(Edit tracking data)

○ ○ ○ ○ ○ ○ ○

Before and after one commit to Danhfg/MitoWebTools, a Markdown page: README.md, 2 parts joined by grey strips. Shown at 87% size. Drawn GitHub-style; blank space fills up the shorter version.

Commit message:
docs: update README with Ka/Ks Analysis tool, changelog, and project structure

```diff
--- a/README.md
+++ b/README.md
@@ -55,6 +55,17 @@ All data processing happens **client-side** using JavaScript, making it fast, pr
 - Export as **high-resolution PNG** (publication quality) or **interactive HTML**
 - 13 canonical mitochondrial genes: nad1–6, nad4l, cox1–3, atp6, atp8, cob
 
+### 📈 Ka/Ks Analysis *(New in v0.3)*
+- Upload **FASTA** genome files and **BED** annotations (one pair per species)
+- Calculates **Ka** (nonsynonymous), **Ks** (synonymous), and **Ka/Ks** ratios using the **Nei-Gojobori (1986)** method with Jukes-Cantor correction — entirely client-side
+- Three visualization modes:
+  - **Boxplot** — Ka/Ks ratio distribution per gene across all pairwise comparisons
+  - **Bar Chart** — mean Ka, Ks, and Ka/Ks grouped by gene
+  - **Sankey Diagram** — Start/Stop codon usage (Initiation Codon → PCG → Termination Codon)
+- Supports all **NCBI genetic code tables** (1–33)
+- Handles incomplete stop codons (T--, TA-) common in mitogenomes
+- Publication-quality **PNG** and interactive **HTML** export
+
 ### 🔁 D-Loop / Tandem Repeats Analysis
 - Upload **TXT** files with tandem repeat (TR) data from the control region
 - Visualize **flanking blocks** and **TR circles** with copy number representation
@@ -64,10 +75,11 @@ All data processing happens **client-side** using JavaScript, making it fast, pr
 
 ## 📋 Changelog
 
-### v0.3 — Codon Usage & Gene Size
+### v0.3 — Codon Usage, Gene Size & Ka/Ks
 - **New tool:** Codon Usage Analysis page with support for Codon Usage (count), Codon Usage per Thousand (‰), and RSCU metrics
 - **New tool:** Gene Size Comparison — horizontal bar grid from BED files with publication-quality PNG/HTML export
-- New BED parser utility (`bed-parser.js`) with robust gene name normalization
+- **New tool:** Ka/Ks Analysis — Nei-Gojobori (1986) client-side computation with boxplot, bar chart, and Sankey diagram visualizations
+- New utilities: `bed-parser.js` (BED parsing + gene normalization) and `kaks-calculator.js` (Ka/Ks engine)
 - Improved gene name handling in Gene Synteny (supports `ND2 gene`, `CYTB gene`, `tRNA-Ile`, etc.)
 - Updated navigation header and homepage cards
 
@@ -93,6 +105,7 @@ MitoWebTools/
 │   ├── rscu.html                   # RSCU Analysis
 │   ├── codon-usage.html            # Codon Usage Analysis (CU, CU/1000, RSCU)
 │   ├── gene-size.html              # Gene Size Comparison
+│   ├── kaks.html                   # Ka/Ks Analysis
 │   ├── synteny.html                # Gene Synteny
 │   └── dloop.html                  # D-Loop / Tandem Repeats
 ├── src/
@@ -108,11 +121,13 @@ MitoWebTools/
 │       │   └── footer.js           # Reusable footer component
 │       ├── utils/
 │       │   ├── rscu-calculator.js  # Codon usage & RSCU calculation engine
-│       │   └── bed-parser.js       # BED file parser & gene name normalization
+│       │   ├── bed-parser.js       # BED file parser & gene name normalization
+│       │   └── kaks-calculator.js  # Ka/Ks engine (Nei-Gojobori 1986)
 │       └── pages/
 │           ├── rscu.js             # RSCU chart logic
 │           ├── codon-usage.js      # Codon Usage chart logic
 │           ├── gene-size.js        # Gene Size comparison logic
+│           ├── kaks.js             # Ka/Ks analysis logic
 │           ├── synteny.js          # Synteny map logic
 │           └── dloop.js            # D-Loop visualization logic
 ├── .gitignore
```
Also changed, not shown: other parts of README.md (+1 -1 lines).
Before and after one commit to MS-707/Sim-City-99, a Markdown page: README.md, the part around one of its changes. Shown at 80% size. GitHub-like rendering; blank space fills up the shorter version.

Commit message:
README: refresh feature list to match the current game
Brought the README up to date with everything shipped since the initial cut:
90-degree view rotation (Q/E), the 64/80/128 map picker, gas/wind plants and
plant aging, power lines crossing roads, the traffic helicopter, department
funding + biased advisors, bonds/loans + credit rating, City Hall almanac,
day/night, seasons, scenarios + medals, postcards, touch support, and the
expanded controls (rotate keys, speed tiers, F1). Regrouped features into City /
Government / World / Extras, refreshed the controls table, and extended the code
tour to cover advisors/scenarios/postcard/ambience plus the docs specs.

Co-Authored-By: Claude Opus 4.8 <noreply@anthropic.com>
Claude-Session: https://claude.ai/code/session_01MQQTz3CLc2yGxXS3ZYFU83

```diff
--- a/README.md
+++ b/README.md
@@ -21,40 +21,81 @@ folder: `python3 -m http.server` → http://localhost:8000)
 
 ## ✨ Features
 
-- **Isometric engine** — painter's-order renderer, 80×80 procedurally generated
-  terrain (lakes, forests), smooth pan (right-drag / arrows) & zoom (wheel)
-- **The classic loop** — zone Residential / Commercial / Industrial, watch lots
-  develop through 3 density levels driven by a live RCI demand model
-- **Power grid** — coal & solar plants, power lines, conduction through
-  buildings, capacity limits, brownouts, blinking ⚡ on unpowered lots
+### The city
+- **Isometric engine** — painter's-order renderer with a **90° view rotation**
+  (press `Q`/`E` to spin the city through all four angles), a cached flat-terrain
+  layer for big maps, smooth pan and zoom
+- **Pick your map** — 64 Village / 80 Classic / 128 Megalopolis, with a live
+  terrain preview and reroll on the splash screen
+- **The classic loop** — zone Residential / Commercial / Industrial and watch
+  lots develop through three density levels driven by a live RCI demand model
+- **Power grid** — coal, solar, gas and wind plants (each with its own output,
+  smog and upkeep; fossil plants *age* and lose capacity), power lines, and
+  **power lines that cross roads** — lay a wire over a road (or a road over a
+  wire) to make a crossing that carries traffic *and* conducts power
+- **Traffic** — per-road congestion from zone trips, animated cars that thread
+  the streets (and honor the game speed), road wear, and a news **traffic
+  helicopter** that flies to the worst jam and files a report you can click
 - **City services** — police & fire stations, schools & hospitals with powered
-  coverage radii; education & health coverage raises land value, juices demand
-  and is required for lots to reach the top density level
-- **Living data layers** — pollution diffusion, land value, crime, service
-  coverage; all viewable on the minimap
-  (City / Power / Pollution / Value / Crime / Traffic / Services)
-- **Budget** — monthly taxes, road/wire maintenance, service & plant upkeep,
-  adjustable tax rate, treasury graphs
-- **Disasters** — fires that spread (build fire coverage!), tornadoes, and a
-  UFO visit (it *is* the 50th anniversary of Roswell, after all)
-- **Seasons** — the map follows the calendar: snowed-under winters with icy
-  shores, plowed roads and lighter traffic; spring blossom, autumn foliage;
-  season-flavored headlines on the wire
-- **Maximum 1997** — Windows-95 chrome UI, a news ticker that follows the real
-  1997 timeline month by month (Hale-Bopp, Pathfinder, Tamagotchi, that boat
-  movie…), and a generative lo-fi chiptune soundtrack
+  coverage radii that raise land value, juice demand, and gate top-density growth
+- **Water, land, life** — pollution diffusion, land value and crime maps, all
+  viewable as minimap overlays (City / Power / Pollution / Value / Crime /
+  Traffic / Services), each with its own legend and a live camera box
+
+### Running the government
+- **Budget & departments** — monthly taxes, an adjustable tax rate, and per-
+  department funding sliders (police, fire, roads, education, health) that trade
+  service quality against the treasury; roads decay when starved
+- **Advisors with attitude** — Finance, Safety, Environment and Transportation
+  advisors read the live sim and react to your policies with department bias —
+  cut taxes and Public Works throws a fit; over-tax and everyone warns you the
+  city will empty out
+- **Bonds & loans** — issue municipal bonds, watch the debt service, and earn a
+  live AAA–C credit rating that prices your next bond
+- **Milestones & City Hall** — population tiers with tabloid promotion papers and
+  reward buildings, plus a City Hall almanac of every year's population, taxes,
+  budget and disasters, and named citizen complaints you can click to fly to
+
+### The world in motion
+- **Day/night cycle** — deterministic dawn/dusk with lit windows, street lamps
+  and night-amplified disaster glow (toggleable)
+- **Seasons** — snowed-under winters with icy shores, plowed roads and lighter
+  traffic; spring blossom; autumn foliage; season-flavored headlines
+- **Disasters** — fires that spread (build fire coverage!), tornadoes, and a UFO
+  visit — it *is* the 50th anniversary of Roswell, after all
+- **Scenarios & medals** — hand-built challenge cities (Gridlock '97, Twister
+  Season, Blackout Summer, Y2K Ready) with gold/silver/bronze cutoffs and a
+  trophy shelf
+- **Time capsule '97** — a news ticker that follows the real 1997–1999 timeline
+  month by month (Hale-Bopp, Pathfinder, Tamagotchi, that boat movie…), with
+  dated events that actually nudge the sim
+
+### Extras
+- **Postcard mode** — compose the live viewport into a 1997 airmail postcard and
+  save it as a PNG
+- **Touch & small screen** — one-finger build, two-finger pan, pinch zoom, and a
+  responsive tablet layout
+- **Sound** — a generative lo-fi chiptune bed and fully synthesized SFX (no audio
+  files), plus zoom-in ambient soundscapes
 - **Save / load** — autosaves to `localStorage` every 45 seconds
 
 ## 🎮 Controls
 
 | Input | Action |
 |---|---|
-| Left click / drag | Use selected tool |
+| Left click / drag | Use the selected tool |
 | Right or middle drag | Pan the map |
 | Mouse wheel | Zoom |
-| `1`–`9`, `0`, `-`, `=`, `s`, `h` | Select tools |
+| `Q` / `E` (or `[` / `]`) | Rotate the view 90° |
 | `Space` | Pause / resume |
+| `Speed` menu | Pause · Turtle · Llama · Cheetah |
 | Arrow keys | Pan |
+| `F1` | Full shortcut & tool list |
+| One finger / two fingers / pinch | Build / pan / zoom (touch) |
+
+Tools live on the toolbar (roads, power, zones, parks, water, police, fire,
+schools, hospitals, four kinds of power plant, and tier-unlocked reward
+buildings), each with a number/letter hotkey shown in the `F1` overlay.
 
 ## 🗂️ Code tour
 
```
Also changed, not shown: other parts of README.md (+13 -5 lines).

○ ○ ○ ○ ○ ○ ○

Assignment
Some lines in the data above hold the string "using". Find and copy each of them.

Response to this task
@@ -55,6 +55,17 @@ All data processing happens **client-side** using JavaScript, making it fast, pr
+- Calculates **Ka** (nonsynonymous), **Ks** (synonymous), and **Ka/Ks** ratios using the **Nei-Gojobori (1986)** method with Jukes-Cantor correction — entirely client-side
@@ -64,10 +75,11 @@ All data processing happens **client-side** using JavaScript, making it fast, pr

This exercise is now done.